Tuesday, September 28, 2010

Why did we fail to make Rizwanur a hero?

‘…mysterious death of 30-year-old graphics designer Rizwanur Rahman on September 21, just over a month after he married Priyanka Todi, the daughter of prominent city businessman Ashok Todi, chairman and managing director of Lux Hosiery…’ [Indian Express, 30.9.2007].

I don't know what happens to Rizwanur's case. Yeah, thats how we refer to Mr. Rizwanur - a case!

Okay, a case!
The final verdict according to CBI probe confirms Rizwanur's death as suicide (find here). However, CBI charged Ashok Todi, Pradip Todi, Anil Saraogi - all Priyanka's close relatives and former deputy commissioner Ajoy Kumar, ACP Sukanti Chakraborty, Sub Inspector Krishnendu Das and Mohiuddin Alias Pappu, who was the link between Todi's and police. They are said to responsible with abetment to suicide of Rizwanur. One of the investigating officers Arindam Manna is found death in 2009 (Find here). We are yet to know the actual phenomenon.

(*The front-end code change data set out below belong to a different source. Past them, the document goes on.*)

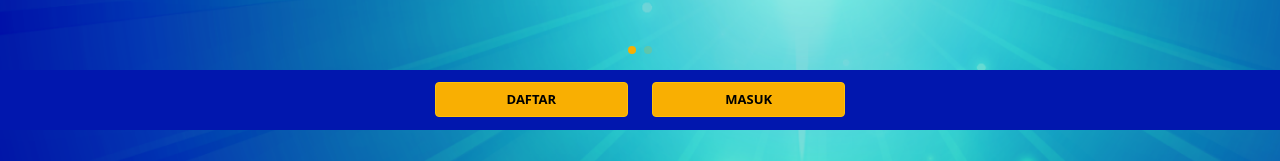
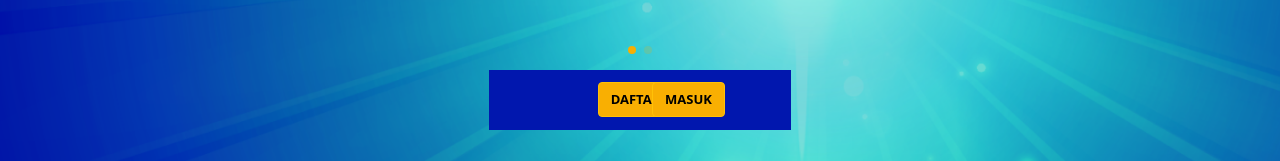
Before and after one commit to maslow123/jotun-client, a React (Create React App) app: page /test in a window 1280 px wide. Shown: the part 468-629 px from the top of the page. Built offline with nearby package versions, Linux system fonts and the light colour scheme.

Commit message:
patch#60:desktop solve button

```diff
--- a/src/pages/LandingPage.js
+++ b/src/pages/LandingPage.js
@@ -102,7 +102,7 @@ export default function LandingPage() {
             }}
           >
             <div className="row justify-content-center">
-              <div className="col-4 col-xs-4 col-sm-4 col-md-4 col-lg-2 col-xl-2">
+              <div className="col-4 col-xs-4 col-sm-4 col-md-4 col-lg-4 col-xl-4">
                 <div className="text-center d-grid">
                   <a
                     onClick={() => navigate("/register")}
@@ -121,7 +121,7 @@ export default function LandingPage() {
                 </div>
               </div>
 
-              <div className="col-4 col-xs-4 col-sm-4 col-md-4 col-lg-2 col-xl-2">
+              <div className="col-4 col-xs-4 col-sm-4 col-md-4 col-lg-4 col-xl-4">
                 <div className="text-center d-grid">
                   <a
                     onClick={() => navigate("/login")}
--- a/src/style.css
+++ b/src/style.css
@@ -84,6 +84,8 @@ body{
   }
   .fixed-bottom{
     position:fixed !important;
+    margin: auto !important;
+    width:23.6% !important;
   }
 }
 @media only screen and (min-width: 413px) {
```
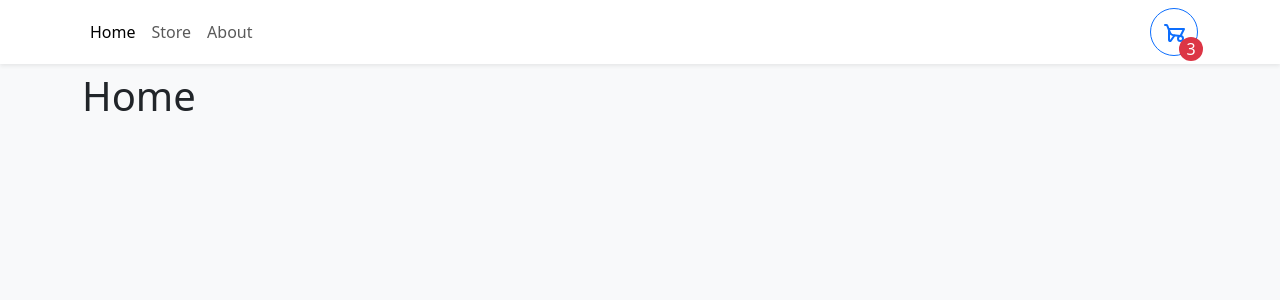
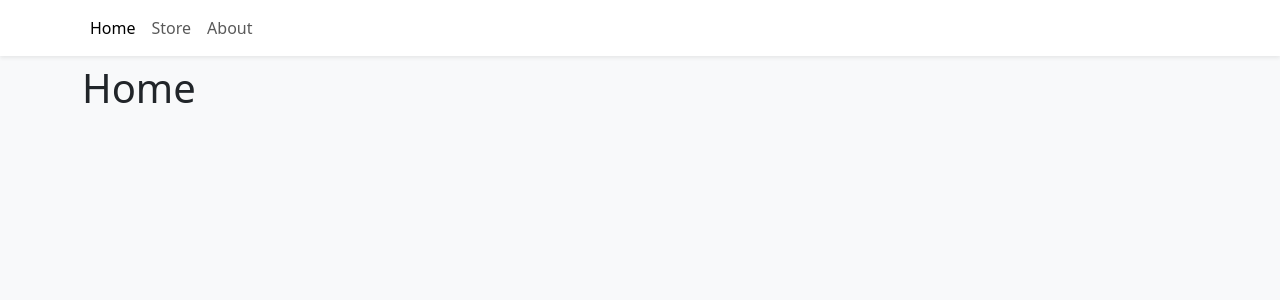
Before and after one commit to a-dtya/typescript-shopping-cart, a React (Vite) app: page / in a window 1280 px wide. Shown: the top 300 px of the page. Built offline with nearby package versions, Linux system fonts and the light colour scheme.

Commit message:
Added OffCanvas

```diff
--- a/src/components/Navbar.tsx
+++ b/src/components/Navbar.tsx
@@ -1,7 +1,9 @@
 import {Container,Navbar as NavbarBs,Nav,Button } from 'react-bootstrap'
 import {NavLink} from "react-router-dom"
+import { useShoppingCart } from '../context/ShoppingCartContext'
 
 export function Navbar(){
+    const {cartQuantity,openCart}  = useShoppingCart()
     return(
 
             <NavbarBs sticky='top' className='bg-white shadow-sm mb-2'>
@@ -10,8 +12,9 @@ export function Navbar(){
                     <Nav.Link to="/" as={NavLink}>Home</Nav.Link>
                     <Nav.Link to="/store" as={NavLink}>Store</Nav.Link>
                     <Nav.Link to="/about" as={NavLink}>About</Nav.Link>
-                    </Nav>
-                    <Button style={{width:"3em",height:"3rem",position:"relative"}} variant='outline-primary' className="rounded-circle">
+                    </Nav>{
+                        cartQuantity>0 && (
+                    <Button  onClick={openCart} style={{width:"3em",height:"3rem",position:"relative"}} variant='outline-primary' className="rounded-circle">
                     <svg xmlns="http://www.w3.org/2000/svg" className="icon icon-tabler icon-tabler-garden-cart" width="24" height="24" viewBox="0 0 24 24" stroke-width="2" stroke="currentColor" fill="none" stroke-linecap="round" stroke-linejoin="round">
    <path stroke="none" d="M0 0h24v24H0z" fill="none"></path>
    <path d="M17.5 17.5m-2.5 0a2.5 2.5 0 1 0 5 0a2.5 2.5 0 1 0 -5 0"></path>
@@ -20,8 +23,10 @@ export function Navbar(){
 </svg>
 <div className='rounded-circle d-flex justify-content-center align-items-center bg-danger'
 style={{width:"1.5rem", height:"1.5rem", position:"absolute",color:"white",right:"0",bottom:"0",transform:"translate(25%,25%)"}}
->3</div>
+>{cartQuantity}</div>
                     </Button>
+                    )
+}
                 </Container>
             </NavbarBs>
 
--- /dev/null
+++ b/src/components/ShoppingCart.tsx
@@ -0,0 +1,18 @@
+import { Offcanvas } from "react-bootstrap";
+import { useShoppingCart } from "../context/ShoppingCartContext";
+type ShoppingCartProps = {
+    cartIsOpen: boolean
+}
+export function ShoppingCart({cartIsOpen}:ShoppingCartProps){
+    const {closeCart} = useShoppingCart()
+    return(
+        <Offcanvas show={cartIsOpen} onHide={closeCart} placement="end">
+            <Offcanvas.Header closeButton>
+                <Offcanvas.Title>Cart</Offcanvas.Title>
+            </Offcanvas.Header>
+            <Offcanvas.Body>
+
+            </Offcanvas.Body>
+        </Offcanvas>
+    )
+}
--- a/src/context/ShoppingCartContext.tsx
+++ b/src/context/ShoppingCartContext.tsx
@@ -1,5 +1,5 @@
 import {createContext, useContext, ReactNode, useState} from "react"
-
+import { ShoppingCart } from "../components/ShoppingCart"
 type CartItem = {
     id: number
     quantity: number
@@ -86,6 +86,7 @@ export function ShoppingCartProvider({children}:ShoppingCartProps){
             cartQuantity
             }}>
             {children}
+            <ShoppingCart cartIsOpen={cartIsOpen}/>
         </ShoppingCartContext.Provider>
     )
 }
```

We don't know about future of this case.

The civil and voices:

We have witnessed civil protests. Their demand for justice, and movement have a stake in quick disposal of the issue. Thanks to our conscious(?) civil society which raises voice, but, eventually fades out when politics enters.

Progress stopped: politics does not

With time we witness politicisation of the tragic love story. We have seen Rizwanur's brother participating in election. His mother walking with Mamta Banerjee. As the mainstream politics enters, the civil tends to fade away.

Why did we fail to continue the process:

It is difficult to ascertain, but I wish to reflect on a few issues:

First, we are preoccupied.

Second, we are taught to be self centered during our early days of socialisation.

Third, Being for others is an impossibility.

Fourth, We have short memory.

Fifth, We avoid mainstream politics.

Sixth, Civil is highly politicised.

The result:
We appreciate Bollywood films depicting cases like Rizwanur, but we fail to empathise real people and real life.

Farmers’ Suicide: The fragmented class and their unconsciousness

With his inquisitive mindset Kaleidoscope travels through some of the highest potato producing villages in West Bengal a few months back. Last week one of the villagers calls him to inform that one of his research participants, Mr. X has committed suicide.


Apparently, it is a heated debate between Mr. X and his wife which compels Mr. X to consume pesticide to die eventually. Pretty straight in surface. However, underneath of this incident there is an endless story of his debt to the cold storage owner and local money lenders. Cumulated by the huge loss with potato cultivation and business for last two years.

What happens in potato business?

It’s a tricky game of investment and return. Sometimes you are paid enough. Sometimes your property is at stake. An unpredictable fluctuation can haunt you and can change you. Usually, the small scale cultivators invest in the business, as series of middlemen hinders them from profit making. When you are into the business, you are given loan from storage owners, middlemen, and local money lenders. Either you pay back with high rate of interest or you sell the “potato bond” – the paper containing information of stored potato. When you take loan, you are to exchange the “bond” to pay off or simply to sustain as the interest increases rapidly. When you exchange “bond” the buyer takes loan – again a debt remains unpaid.

A journey to nowhere!

A small scale farmer can have a big dream with potato investment. Kaleidoscope finds examples and rumours about investment in potato business and overnight profit. When, one enters in the business chain he is aided. With aids, and cheap availability of potato (highly perishable) he is easily motivated to invest even more. Eventually, even if the price raises, existing debt, family maintenance, and labour cost gives a marginal return.

What does it have to do with class consciousness?

While one might find difficulty in placing these phenomena with the concept of trade union, it is not difficult to understand the nature of exploitation through formal and informal channels. The small scale investors do not form a group. They are not organised, they do not have an organisation. The oligopoly of cold storages, coalition between existing power groups use this fragmented sector to maximise their utility.

Well, bringing class consciousness and organising their activities is a day dream. The sector is inherently fragmented in different ways including location, class, caste, religion, and political ideology.

Either we can wait for class consciousness to disembark and watch thousands (more than 17,500 farmers between 2002 – 2006, Patel, 2007) of farmers committing suicide which is increasing each year (Meeta and Rajivlochan, 2006) or we can raise our voices compelling our Govt. to come with concrete policy principally by breaking this oligopoly and developing micro credit facilities.

See for more details:

Harris-White, B. (2008). Rural Commercial Capital: Agricultural Markets in West bengal. New Delhi: Oxford University Press


Sunday, September 12, 2010

My 2010 publication

Find my co-authored paper on recent political situation in rural West Bengal in Common Wealth Journal of Local Governance

click on the link: